Work instructions:
Look through the records and copy every line in which "textContent" appears.

Extracted information:
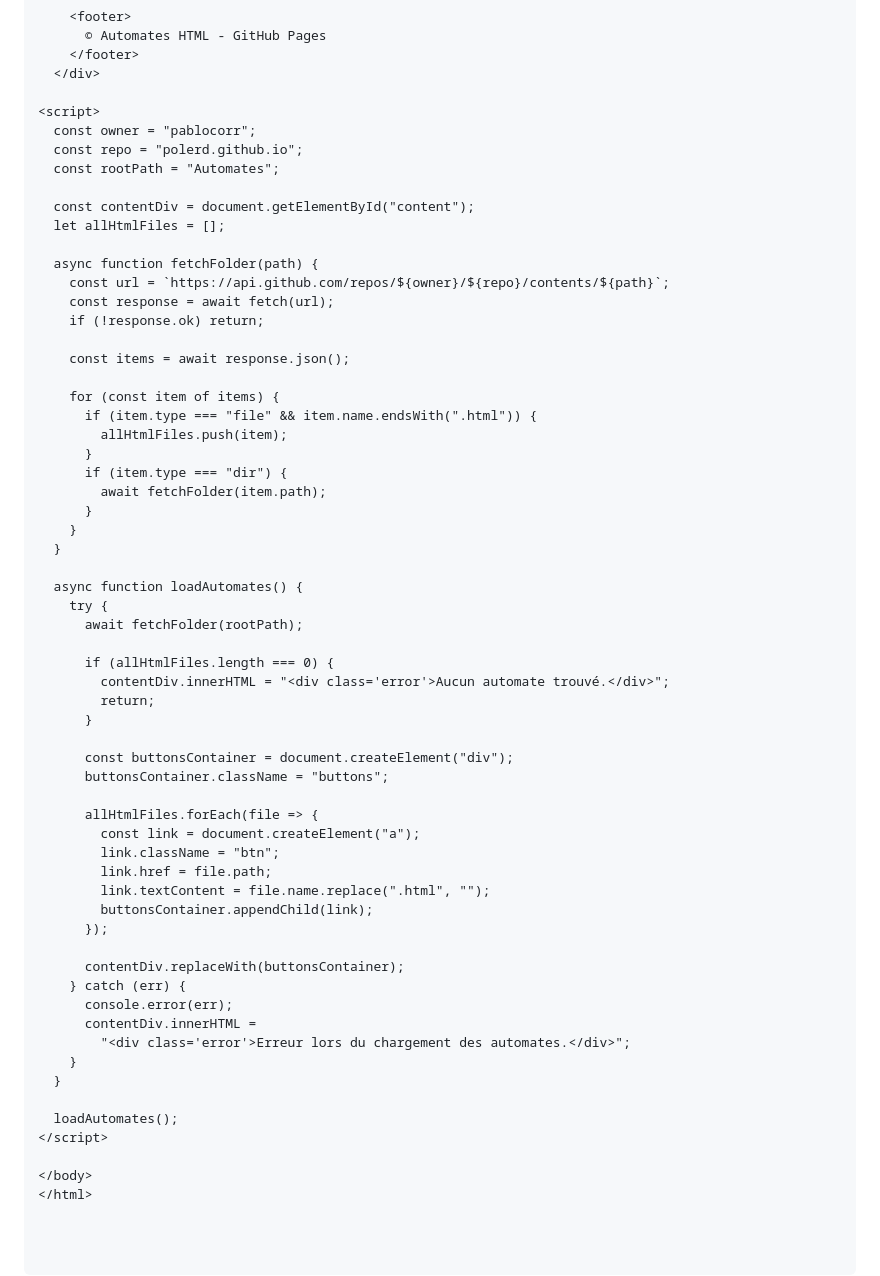
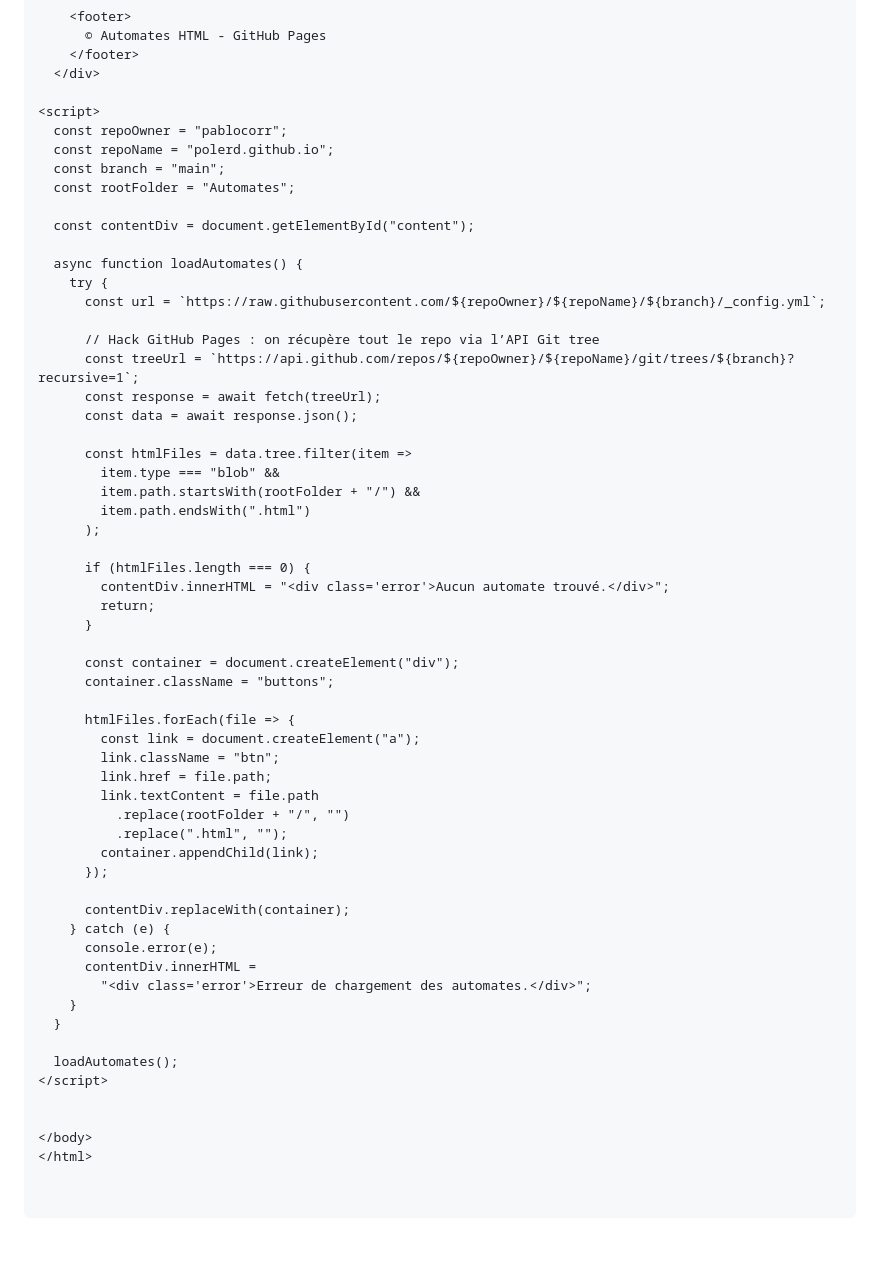
Before and after one commit to pablocorr/pablocorr.github.io, a Markdown page: README.md, the part around the change. Drawn GitHub-style; blank space fills up the shorter version.

```diff
--- a/README.md
+++ b/README.md
@@ -100,60 +100,57 @@ Copier-coller le code ci-dessous dans le fichier `index.html` à la racine du d
   </div>
 
 <script>
-  const owner = "pablocorr";
-  const repo = "polerd.github.io";
-  const rootPath = "Automates";
+  const repoOwner = "pablocorr";
+  const repoName = "polerd.github.io";
+  const branch = "main";
+  const rootFolder = "Automates";
 
   const contentDiv = document.getElementById("content");
-  let allHtmlFiles = [];
-
-  async function fetchFolder(path) {
-    const url = `https://api.github.com/repos/${owner}/${repo}/contents/${path}`;
-    const response = await fetch(url);
-    if (!response.ok) return;
-
-    const items = await response.json();
-
-    for (const item of items) {
-      if (item.type === "file" && item.name.endsWith(".html")) {
-        allHtmlFiles.push(item);
-      }
-      if (item.type === "dir") {
-        await fetchFolder(item.path);
-      }
-    }
-  }
 
   async function loadAutomates() {
     try {
-      await fetchFolder(rootPath);
+      const url = `https://raw.githubusercontent.com/${repoOwner}/${repoName}/${branch}/_config.yml`;
 
-      if (allHtmlFiles.length === 0) {
+      // Hack GitHub Pages : on récupère tout le repo via l’API Git tree
+      const treeUrl = `https://api.github.com/repos/${repoOwner}/${repoName}/git/trees/${branch}?recursive=1`;
+      const response = await fetch(treeUrl);
+      const data = await response.json();
+
+      const htmlFiles = data.tree.filter(item =>
+        item.type === "blob" &&
+        item.path.startsWith(rootFolder + "/") &&
+        item.path.endsWith(".html")
+      );
+
+      if (htmlFiles.length === 0) {
         contentDiv.innerHTML = "<div class='error'>Aucun automate trouvé.</div>";
         return;
       }
 
-      const buttonsContainer = document.createElement("div");
-      buttonsContainer.className = "buttons";
+      const container = document.createElement("div");
+      container.className = "buttons";
 
-      allHtmlFiles.forEach(file => {
+      htmlFiles.forEach(file => {
         const link = document.createElement("a");
         link.className = "btn";
         link.href = file.path;
-        link.textContent = file.name.replace(".html", "");
-        buttonsContainer.appendChild(link);
+        link.textContent = file.path
+          .replace(rootFolder + "/", "")
+          .replace(".html", "");
+        container.appendChild(link);
       });
 
-      contentDiv.replaceWith(buttonsContainer);
-    } catch (err) {
-      console.error(err);
+      contentDiv.replaceWith(container);
+    } catch (e) {
+      console.error(e);
       contentDiv.innerHTML =
-        "<div class='error'>Erreur lors du chargement des automates.</div>";
+        "<div class='error'>Erreur de chargement des automates.</div>";
     }
   }
 
   loadAutomates();
 </script>
 
+
 </body>
 </html>
```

Final answer:
-        link.textContent = file.name.replace(".html", "");
+        link.textContent = file.path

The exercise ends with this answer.